*** Opening of RECORDS FOR THIS TASK ***

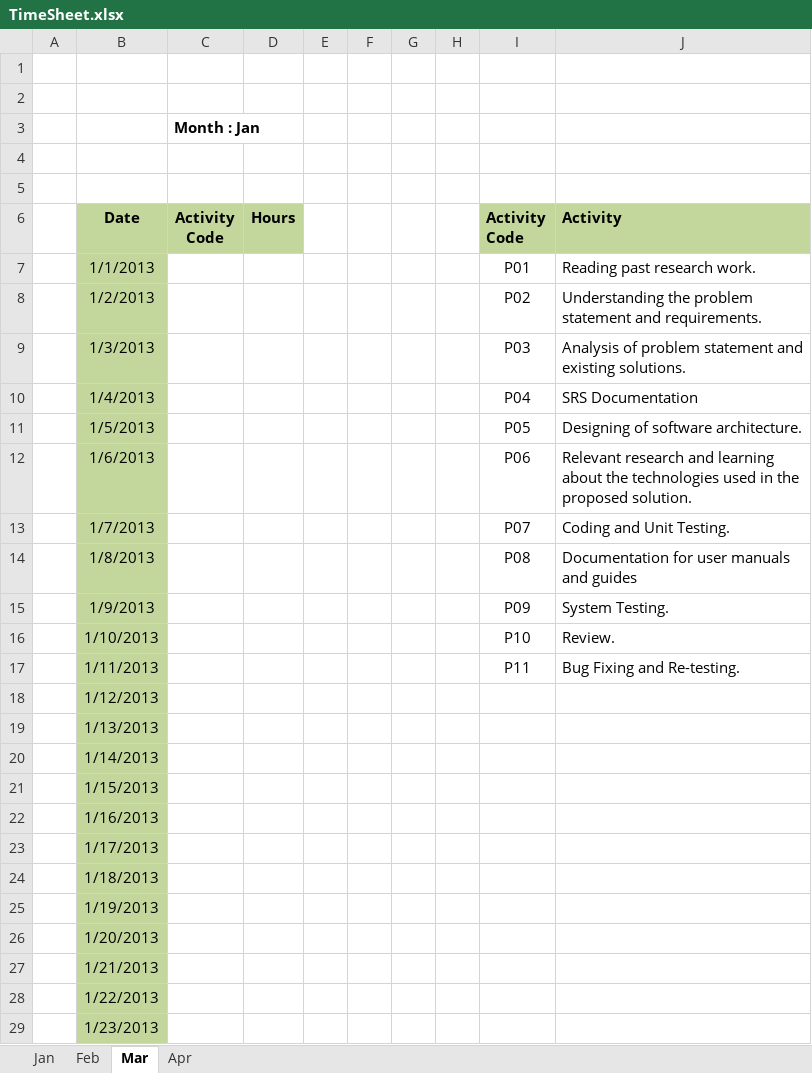
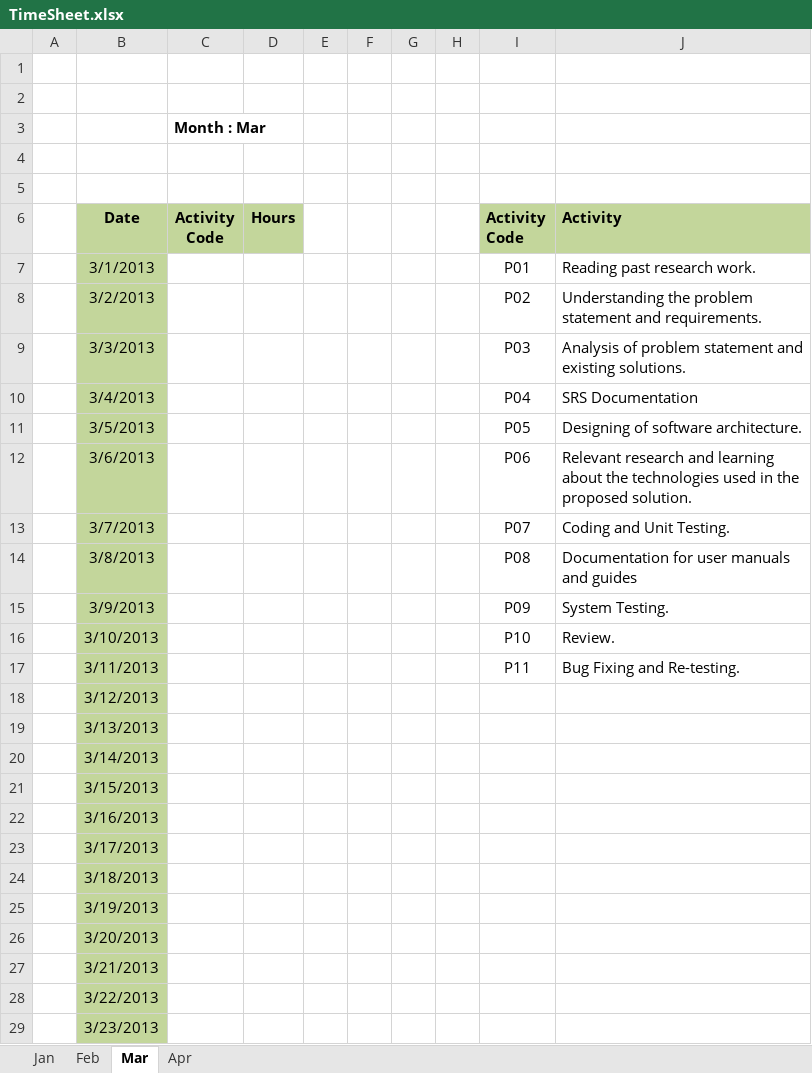
Before and after one commit to Vikrantsingh/se-reactive-data-system, an Excel workbook: TimeSheet.xlsx, sheet Mar, drawn as a sheet; only a part is shown; values as stored, in another font and other column widths than the file's, no borders; the diff covers the shown part only; the diff names each change by its address in the sheet, - before the commit and + after, or states it on an @@ line.

```diff
--- a/TimeSheet.xlsx (sheet Mar)
+++ b/TimeSheet.xlsx (sheet Mar)
-C3 (Activity Code): Month : Jan
+C3 (Activity Code): Month : Mar
-B7 (Date): 1/1/2013
+B7 (Date): 3/1/2013
-B8 (Date): 1/2/2013
+B8 (Date): 3/2/2013
-B9 (Date): 1/3/2013
+B9 (Date): 3/3/2013
-B10 (Date): 1/4/2013
+B10 (Date): 3/4/2013
-B11 (Date): 1/5/2013
+B11 (Date): 3/5/2013
-B12 (Date): 1/6/2013
+B12 (Date): 3/6/2013
-B13 (Date): 1/7/2013
+B13 (Date): 3/7/2013
-B14 (Date): 1/8/2013
+B14 (Date): 3/8/2013
-B15 (Date): 1/9/2013
+B15 (Date): 3/9/2013
-B16 (Date): 1/10/2013
+B16 (Date): 3/10/2013
-B17 (Date): 1/11/2013
+B17 (Date): 3/11/2013
-B18 (Date): 1/12/2013
+B18 (Date): 3/12/2013
-B19 (Date): 1/13/2013
+B19 (Date): 3/13/2013
-B20 (Date): 1/14/2013
+B20 (Date): 3/14/2013
-B21 (Date): 1/15/2013
+B21 (Date): 3/15/2013
-B22 (Date): 1/16/2013
+B22 (Date): 3/16/2013
-B23 (Date): 1/17/2013
+B23 (Date): 3/17/2013
-B24 (Date): 1/18/2013
+B24 (Date): 3/18/2013
-B25 (Date): 1/19/2013
+B25 (Date): 3/19/2013
-B26 (Date): 1/20/2013
+B26 (Date): 3/20/2013
-B27 (Date): 1/21/2013
+B27 (Date): 3/21/2013
-B28 (Date): 1/22/2013
+B28 (Date): 3/22/2013
-B29 (Date): 1/23/2013
+B29 (Date): 3/23/2013
```
Also changed, not shown: 8 edited cells elsewhere in this sheet, sheet Jan, sheet Feb, sheet Apr.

*** Close of RECORDS FOR THIS TASK ***

When you repeat the lines above, keep them exact and leave out each image they contain.

Before and after one commit to Vikrantsingh/se-reactive-data-system, an Excel workbook: TimeSheet.xlsx, sheet Mar, drawn as a sheet; only a part is shown; values as stored, in another font and other column widths than the file's, no borders; the diff covers the shown part only; the diff names each change by its address in the sheet, - before the commit and + after, or states it on an @@ line.

```diff
--- a/TimeSheet.xlsx (sheet Mar)
+++ b/TimeSheet.xlsx (sheet Mar)
-C3 (Activity Code): Month : Jan
+C3 (Activity Code): Month : Mar
-B7 (Date): 1/1/2013
+B7 (Date): 3/1/2013
-B8 (Date): 1/2/2013
+B8 (Date): 3/2/2013
-B9 (Date): 1/3/2013
+B9 (Date): 3/3/2013
-B10 (Date): 1/4/2013
+B10 (Date): 3/4/2013
-B11 (Date): 1/5/2013
+B11 (Date): 3/5/2013
-B12 (Date): 1/6/2013
+B12 (Date): 3/6/2013
-B13 (Date): 1/7/2013
+B13 (Date): 3/7/2013
-B14 (Date): 1/8/2013
+B14 (Date): 3/8/2013
-B15 (Date): 1/9/2013
+B15 (Date): 3/9/2013
-B16 (Date): 1/10/2013
+B16 (Date): 3/10/2013
-B17 (Date): 1/11/2013
+B17 (Date): 3/11/2013
-B18 (Date): 1/12/2013
+B18 (Date): 3/12/2013
-B19 (Date): 1/13/2013
+B19 (Date): 3/13/2013
-B20 (Date): 1/14/2013
+B20 (Date): 3/14/2013
-B21 (Date): 1/15/2013
+B21 (Date): 3/15/2013
-B22 (Date): 1/16/2013
+B22 (Date): 3/16/2013
-B23 (Date): 1/17/2013
+B23 (Date): 3/17/2013
-B24 (Date): 1/18/2013
+B24 (Date): 3/18/2013
-B25 (Date): 1/19/2013
+B25 (Date): 3/19/2013
-B26 (Date): 1/20/2013
+B26 (Date): 3/20/2013
-B27 (Date): 1/21/2013
+B27 (Date): 3/21/2013
-B28 (Date): 1/22/2013
+B28 (Date): 3/22/2013
-B29 (Date): 1/23/2013
+B29 (Date): 3/23/2013
```
Also changed, not shown: 8 edited cells elsewhere in this sheet, sheet Jan, sheet Feb, sheet Apr.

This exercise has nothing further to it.